The Yankees have a little bit of a problem on their hands.
Yankees vs. Miguel Gonzalez
And he has a good (albeit limited) handle on this Yankees lineup.
In the two times he’s faced the Yankees, Gonzalez has held four important hitters who are basically guaranteed to play -- Robinson Cano, Curtis Granderson, Nick Swisher and Mark Teixeira -- hitless. They are a combined 0-for-21 with 12 strikeouts against him.
Gonzalez was 6-2 with a 2.49 ERA and 1.11 WHIP in his last 10 starts. In 65 innings, he allowed only four home runs. That stretch includes a start in Yankee Stadium on August 31 in which he allowed no earned runs and four hits in seven innings.
What makes Gonzalez so tough?

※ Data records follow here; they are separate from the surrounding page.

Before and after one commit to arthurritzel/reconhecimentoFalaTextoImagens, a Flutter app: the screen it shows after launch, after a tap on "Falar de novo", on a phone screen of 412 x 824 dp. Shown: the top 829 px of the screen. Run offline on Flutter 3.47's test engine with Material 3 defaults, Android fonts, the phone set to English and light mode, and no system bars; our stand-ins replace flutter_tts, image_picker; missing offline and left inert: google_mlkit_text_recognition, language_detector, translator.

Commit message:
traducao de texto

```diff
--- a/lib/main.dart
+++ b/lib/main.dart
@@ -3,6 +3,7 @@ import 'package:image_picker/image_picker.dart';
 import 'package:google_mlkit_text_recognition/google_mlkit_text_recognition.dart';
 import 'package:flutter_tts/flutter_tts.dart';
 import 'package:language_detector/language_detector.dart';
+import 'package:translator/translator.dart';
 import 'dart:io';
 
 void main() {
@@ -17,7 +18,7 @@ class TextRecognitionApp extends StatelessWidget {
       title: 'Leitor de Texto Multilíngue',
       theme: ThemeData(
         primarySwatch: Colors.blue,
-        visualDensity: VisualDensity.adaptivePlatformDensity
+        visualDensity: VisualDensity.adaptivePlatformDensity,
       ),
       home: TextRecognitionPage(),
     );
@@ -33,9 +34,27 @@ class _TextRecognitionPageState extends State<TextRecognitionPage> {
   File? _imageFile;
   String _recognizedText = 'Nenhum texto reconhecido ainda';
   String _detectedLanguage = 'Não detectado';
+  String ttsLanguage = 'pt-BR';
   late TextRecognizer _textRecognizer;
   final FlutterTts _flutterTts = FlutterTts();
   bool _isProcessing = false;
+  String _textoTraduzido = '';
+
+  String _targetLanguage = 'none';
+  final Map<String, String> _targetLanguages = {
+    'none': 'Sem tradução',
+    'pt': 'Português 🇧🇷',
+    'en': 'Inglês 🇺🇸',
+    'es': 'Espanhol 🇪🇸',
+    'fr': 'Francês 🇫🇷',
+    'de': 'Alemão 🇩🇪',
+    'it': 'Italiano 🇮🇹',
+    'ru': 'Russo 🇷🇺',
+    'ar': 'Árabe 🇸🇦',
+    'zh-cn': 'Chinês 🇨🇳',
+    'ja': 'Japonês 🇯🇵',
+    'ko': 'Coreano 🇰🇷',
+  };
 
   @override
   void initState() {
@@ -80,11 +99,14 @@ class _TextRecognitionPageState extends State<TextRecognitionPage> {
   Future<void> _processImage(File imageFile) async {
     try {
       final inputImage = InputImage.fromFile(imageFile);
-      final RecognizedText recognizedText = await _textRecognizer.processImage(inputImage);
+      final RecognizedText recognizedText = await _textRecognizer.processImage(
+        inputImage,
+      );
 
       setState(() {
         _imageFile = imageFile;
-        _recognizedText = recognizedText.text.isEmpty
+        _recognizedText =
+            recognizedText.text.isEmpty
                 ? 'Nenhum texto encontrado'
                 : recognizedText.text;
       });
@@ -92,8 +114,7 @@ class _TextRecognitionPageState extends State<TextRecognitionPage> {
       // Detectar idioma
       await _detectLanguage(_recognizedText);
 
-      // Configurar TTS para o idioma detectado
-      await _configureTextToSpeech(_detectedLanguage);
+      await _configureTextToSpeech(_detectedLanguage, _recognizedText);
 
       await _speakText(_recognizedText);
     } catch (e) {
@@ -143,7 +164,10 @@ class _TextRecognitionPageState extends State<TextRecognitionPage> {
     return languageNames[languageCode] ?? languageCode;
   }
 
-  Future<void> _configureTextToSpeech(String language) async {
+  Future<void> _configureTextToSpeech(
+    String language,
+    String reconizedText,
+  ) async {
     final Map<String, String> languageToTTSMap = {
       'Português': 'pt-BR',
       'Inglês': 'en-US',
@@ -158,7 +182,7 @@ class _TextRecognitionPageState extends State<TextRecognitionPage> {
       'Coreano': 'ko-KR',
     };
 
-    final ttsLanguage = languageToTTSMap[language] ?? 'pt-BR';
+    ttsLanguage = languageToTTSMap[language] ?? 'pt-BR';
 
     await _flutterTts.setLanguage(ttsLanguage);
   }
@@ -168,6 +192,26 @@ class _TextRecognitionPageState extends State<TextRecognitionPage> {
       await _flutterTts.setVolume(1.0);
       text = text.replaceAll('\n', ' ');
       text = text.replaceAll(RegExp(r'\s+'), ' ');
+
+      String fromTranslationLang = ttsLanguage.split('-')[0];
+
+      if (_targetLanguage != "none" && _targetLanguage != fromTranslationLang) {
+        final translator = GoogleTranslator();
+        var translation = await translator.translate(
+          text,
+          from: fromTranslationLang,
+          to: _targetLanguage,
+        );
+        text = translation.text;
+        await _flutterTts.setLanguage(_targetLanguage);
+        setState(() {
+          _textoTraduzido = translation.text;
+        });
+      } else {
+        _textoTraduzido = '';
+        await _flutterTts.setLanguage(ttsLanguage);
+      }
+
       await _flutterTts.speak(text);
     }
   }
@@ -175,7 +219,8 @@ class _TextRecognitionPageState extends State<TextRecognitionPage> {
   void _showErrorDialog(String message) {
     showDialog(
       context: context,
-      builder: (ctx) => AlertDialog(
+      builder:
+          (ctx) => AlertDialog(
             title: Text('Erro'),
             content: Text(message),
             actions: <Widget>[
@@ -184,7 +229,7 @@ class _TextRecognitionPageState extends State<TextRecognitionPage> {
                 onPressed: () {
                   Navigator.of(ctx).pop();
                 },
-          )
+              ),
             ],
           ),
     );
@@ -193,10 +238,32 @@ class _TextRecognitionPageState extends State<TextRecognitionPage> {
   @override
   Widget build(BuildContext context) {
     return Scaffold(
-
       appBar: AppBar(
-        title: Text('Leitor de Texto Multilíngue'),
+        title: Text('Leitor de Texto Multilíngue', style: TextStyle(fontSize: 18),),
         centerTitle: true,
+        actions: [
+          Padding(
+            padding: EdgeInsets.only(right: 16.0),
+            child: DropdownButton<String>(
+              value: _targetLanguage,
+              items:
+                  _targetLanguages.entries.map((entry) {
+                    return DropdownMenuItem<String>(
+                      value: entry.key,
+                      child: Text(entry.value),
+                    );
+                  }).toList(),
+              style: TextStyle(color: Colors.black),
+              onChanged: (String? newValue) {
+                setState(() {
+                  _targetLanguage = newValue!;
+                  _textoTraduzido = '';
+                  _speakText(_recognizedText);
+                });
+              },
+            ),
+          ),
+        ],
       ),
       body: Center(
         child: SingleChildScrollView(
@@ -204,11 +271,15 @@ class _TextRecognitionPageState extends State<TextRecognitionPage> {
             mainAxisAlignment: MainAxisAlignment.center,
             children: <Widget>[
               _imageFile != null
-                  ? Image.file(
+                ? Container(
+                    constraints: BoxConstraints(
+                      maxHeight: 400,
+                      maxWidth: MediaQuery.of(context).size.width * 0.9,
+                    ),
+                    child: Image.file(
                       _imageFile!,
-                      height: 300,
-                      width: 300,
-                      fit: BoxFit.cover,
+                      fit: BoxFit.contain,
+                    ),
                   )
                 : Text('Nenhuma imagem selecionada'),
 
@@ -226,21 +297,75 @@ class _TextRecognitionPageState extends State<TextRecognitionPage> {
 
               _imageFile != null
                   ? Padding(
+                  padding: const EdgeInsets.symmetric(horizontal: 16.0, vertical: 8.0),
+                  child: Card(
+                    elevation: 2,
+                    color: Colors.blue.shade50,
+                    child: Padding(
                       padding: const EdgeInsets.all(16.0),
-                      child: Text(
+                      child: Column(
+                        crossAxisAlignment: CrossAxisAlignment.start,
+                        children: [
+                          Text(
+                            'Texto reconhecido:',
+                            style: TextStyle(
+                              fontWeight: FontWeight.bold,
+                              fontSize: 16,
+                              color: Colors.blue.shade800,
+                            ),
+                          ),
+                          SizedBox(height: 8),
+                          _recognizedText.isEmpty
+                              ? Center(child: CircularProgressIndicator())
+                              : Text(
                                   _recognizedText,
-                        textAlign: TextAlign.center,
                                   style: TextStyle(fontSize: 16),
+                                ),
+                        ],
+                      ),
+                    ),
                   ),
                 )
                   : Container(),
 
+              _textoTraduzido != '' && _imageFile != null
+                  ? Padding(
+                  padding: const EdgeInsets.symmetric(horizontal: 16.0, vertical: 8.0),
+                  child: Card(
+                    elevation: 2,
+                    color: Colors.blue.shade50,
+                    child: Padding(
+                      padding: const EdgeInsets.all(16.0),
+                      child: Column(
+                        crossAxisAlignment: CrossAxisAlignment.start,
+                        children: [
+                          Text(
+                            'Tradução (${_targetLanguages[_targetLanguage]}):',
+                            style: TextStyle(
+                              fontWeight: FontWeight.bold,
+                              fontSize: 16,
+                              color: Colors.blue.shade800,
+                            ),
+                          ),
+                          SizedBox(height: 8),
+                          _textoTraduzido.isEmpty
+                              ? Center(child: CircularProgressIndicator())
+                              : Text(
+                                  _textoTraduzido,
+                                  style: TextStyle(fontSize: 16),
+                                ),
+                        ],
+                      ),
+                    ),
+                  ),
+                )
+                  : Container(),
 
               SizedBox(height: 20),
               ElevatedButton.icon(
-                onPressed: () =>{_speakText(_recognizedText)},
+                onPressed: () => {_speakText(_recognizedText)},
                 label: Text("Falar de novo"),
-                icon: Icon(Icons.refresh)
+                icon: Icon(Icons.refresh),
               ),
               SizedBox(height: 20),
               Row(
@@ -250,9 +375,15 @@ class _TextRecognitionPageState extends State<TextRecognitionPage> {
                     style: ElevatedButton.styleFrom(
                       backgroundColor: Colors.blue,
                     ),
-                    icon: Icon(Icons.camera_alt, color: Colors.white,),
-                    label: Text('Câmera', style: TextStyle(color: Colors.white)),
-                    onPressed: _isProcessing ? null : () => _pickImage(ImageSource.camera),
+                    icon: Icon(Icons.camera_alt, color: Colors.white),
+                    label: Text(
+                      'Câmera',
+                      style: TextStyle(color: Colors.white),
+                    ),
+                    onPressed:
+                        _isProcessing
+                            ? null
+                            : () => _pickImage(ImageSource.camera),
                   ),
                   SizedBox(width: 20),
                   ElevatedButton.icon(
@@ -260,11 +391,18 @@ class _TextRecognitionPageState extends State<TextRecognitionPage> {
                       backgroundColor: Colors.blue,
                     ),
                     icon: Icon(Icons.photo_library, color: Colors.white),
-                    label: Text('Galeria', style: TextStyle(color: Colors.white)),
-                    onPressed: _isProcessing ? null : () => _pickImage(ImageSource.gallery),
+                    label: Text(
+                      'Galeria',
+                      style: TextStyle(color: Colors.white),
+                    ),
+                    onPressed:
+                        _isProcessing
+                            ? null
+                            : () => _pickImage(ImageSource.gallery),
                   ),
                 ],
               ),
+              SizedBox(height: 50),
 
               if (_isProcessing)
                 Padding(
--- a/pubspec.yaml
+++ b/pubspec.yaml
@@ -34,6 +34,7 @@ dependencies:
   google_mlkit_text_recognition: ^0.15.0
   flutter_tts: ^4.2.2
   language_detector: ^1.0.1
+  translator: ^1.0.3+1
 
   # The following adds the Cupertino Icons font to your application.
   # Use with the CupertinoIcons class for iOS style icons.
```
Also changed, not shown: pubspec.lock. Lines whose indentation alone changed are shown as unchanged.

As those numbers we noted on the Yankees quartet show, Gonzalez is able to get left-handed hitters out at a high rate. Gonzalez allowed three homers to lefties (Ichiro Suzuki, Eric Chavez, and Raul Ibanez) in the Bronx on July 30, but hasn’t yielded one to a lefty in his 10 starts since.
Gonzalez throws a fastball ranging from 91 to 94 miles-per-hour and keeps it away from lefties so that they can’t turn on it and drive it for power.
Secondary Pitches vs. LHB
His secondary pitches -- a curveball, slider, changeup, and split-fingered fastball -- have improved significantly over the course of the season.
They’ve been valuable both early and late in at-bats and have neutralized the edge that a lefty would have against him.
Lefties are hitting .229 against Gonzalez in his last 10 starts. That includes the Yankees lefties going 2-for-18 with eight whiffs against him.
Gonzalez vs. A-Rod
Gonzalez has never faced Rodriguez, so what can the Yankees slugger expect to see?
Last 2 Postseasons
As we noted last night the Orioles have done a nice job working the edges of the plate against A-Rod. They’ve thrown 40 of their 47 pitches to Rodriguez in this series to the inner-third (or off the inside corner) or the outer-third (or off the outside corner) of home plate.
Gonzalez is more apt to work the outside part of the plate, as the numbers show that he’s much more likely to work a right-handed hitter away than inside.
It makes sense for the Orioles to keep pitching Rodriguez away until he proves he can hit a pitch to that area with authority.
Since September 7 (including the first two games of this series), Rodriguez has seen 211 pitches on the outer-third of the plate, or off the outside corner.
Those 211 have resulted in 28 outs, six walks, and only two hits, both singles.
Narrow that even further to the 82 pitches that have been on the outside corner.
Those have resulted in 18 outs and just one measly hit.